The goal is to help families negotiate a respectful end, a thoughtful transition and a healthy new beginning. The key is communication and support from appropriately trained professionals who are experts in their area.
Specifically, the collaborative approach focuses on attaining resolution through a structured process designed to protect the interests of your children and to help you and your spouse move forward by encouraging spouses to reach a workable settlement by building on areas of mutual agreement. To accomplish this, you and your spouse consent in writing to be part of a respectful process in the form of a series of face-to-face meetings with each other, your respective lawyers and other professionals as needed during which you work together as a team to restructure your assets and your family without court involvement. (Divorce usually involves many considerations, from concern for children to financial questions to property matters.

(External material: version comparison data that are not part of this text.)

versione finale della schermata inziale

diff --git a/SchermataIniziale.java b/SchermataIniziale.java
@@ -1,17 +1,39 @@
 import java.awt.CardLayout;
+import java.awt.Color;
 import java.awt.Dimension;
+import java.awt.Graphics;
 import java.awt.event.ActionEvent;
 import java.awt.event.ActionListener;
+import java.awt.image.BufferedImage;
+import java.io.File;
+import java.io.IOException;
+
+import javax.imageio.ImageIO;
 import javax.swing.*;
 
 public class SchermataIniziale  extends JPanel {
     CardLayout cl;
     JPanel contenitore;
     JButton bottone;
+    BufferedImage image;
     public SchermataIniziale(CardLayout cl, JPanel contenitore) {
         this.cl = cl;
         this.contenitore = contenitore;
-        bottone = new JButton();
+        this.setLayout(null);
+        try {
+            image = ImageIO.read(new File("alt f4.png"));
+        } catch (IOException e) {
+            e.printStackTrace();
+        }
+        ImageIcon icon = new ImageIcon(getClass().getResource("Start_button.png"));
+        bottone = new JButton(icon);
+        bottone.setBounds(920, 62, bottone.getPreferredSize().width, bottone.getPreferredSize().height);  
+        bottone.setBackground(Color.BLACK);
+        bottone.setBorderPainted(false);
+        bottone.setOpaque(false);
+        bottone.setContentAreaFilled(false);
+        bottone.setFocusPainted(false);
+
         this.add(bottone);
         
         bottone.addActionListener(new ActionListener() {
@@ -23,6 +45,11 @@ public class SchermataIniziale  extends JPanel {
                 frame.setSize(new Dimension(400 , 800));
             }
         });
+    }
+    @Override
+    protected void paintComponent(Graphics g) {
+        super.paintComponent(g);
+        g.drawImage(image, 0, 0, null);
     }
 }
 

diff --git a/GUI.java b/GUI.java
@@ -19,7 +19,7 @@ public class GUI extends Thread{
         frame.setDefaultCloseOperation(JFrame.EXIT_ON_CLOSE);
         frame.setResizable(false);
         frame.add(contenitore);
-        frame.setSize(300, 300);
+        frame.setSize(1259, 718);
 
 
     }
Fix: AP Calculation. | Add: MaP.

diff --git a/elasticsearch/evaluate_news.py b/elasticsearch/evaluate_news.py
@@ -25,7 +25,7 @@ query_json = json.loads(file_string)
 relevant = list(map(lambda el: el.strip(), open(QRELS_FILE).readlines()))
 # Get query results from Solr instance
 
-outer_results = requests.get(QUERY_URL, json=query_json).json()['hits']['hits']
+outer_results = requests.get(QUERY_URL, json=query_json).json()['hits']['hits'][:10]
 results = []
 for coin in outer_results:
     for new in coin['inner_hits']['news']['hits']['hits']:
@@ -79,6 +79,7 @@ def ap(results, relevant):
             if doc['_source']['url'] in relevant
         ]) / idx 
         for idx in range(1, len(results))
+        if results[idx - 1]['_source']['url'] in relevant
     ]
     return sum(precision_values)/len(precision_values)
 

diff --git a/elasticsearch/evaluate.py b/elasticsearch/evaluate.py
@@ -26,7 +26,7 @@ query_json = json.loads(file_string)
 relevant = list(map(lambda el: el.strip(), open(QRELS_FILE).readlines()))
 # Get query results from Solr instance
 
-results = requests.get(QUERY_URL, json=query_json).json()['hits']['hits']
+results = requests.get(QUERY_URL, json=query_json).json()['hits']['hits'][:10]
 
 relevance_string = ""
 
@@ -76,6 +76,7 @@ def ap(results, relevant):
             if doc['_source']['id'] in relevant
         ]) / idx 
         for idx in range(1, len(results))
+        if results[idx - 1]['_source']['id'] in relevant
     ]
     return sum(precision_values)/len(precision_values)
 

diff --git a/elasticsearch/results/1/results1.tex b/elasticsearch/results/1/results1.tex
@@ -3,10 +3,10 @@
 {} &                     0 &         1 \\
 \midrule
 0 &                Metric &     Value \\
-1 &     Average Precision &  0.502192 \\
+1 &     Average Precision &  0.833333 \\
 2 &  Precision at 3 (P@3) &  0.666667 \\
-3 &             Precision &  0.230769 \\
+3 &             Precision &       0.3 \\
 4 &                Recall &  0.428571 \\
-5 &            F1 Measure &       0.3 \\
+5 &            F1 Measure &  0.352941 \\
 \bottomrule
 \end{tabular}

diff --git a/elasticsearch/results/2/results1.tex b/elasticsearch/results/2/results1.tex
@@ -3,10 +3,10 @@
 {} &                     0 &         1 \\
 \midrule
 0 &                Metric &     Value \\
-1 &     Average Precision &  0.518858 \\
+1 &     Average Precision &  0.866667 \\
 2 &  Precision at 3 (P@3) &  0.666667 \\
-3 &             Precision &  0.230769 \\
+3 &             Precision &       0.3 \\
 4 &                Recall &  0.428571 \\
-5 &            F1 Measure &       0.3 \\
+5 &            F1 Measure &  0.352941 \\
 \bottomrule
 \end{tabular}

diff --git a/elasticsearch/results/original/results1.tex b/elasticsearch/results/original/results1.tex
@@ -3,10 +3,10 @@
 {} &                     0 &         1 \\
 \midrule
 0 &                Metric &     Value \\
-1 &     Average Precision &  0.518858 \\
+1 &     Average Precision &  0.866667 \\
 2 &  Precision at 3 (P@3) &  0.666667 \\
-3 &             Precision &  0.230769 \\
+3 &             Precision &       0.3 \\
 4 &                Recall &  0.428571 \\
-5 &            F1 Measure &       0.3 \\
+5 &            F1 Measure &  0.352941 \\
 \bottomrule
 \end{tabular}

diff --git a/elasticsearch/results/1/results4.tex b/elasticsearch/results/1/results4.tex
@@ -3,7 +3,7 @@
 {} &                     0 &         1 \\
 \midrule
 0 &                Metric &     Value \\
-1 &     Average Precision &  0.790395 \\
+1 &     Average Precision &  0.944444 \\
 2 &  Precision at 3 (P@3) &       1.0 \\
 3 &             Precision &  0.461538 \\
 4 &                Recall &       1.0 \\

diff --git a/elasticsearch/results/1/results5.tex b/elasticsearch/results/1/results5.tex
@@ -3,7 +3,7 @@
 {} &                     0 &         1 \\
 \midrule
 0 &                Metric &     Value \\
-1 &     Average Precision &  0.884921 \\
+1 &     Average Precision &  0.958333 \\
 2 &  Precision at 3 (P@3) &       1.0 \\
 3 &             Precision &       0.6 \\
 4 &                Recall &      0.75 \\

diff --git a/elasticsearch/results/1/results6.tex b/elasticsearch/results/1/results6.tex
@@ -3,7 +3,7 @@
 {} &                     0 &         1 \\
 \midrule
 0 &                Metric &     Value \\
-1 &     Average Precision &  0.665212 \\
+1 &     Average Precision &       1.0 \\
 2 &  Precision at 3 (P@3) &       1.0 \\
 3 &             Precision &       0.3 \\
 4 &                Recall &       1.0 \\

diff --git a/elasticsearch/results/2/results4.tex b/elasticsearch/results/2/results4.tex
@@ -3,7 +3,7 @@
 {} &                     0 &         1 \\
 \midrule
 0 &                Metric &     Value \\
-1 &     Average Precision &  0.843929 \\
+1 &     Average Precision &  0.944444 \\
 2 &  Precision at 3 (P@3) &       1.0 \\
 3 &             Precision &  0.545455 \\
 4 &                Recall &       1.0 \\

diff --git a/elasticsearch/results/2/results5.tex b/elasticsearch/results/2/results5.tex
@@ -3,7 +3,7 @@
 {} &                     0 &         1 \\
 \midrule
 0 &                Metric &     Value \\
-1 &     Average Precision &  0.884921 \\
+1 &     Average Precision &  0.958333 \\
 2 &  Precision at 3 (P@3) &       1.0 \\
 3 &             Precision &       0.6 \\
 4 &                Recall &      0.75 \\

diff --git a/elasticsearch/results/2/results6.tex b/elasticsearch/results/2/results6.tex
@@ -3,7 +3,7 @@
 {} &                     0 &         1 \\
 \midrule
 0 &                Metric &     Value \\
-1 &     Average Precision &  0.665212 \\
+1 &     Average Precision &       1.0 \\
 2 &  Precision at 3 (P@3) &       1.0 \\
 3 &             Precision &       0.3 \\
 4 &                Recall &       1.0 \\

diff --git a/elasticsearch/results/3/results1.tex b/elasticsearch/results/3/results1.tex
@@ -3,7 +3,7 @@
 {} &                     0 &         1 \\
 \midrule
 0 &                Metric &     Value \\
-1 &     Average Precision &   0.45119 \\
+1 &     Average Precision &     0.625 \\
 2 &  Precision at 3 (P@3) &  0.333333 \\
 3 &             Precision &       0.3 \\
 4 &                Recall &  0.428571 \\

For that reason, other professionals, including divorce/communication coaches, child specialists, financial consultants and vocational/career consultants can become part of your team.)
These sessions are intended to produce an honest exchange of information and expression of needs and expectations. When the issues are openly discussed, problem-solving can be direct and solution oriented. Further, divorcing under the collaborative method encourages bonds creating a new kind of family for the future.
The collaborative process is another alternative dispute resolution system for those who feel they need more individual support than is offered by traditional mediation.